## Assigned task
For each line in the data below that has the word "item", copy that line.
[[ Records for the exercise open ]]
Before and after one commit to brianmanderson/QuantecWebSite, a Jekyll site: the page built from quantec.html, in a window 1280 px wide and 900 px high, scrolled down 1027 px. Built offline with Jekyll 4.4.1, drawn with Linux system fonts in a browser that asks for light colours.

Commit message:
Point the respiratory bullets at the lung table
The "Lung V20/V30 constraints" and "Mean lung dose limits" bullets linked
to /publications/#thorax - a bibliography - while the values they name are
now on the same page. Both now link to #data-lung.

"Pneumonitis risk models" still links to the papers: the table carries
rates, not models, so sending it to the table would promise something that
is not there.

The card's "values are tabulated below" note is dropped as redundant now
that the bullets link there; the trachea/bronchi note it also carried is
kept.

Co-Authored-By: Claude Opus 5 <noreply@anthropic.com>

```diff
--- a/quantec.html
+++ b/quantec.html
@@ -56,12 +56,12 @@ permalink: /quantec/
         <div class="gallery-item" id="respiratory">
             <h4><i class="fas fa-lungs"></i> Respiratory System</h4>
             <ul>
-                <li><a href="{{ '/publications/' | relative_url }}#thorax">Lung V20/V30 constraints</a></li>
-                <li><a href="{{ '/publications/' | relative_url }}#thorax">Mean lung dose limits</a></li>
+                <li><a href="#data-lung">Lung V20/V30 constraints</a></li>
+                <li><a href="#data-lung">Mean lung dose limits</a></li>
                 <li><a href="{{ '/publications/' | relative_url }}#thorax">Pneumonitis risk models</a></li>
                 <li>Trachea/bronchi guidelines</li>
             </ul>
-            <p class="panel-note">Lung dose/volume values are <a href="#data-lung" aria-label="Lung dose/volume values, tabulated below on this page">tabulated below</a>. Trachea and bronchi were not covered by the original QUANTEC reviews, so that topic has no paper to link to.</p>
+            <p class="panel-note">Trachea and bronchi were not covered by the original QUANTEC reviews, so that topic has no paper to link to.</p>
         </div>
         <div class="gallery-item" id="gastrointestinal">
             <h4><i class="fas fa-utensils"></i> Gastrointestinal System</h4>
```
[[ Records for the exercise closed ]]
## Your response
         <div class="gallery-item" id="respiratory">
         <div class="gallery-item" id="gastrointestinal">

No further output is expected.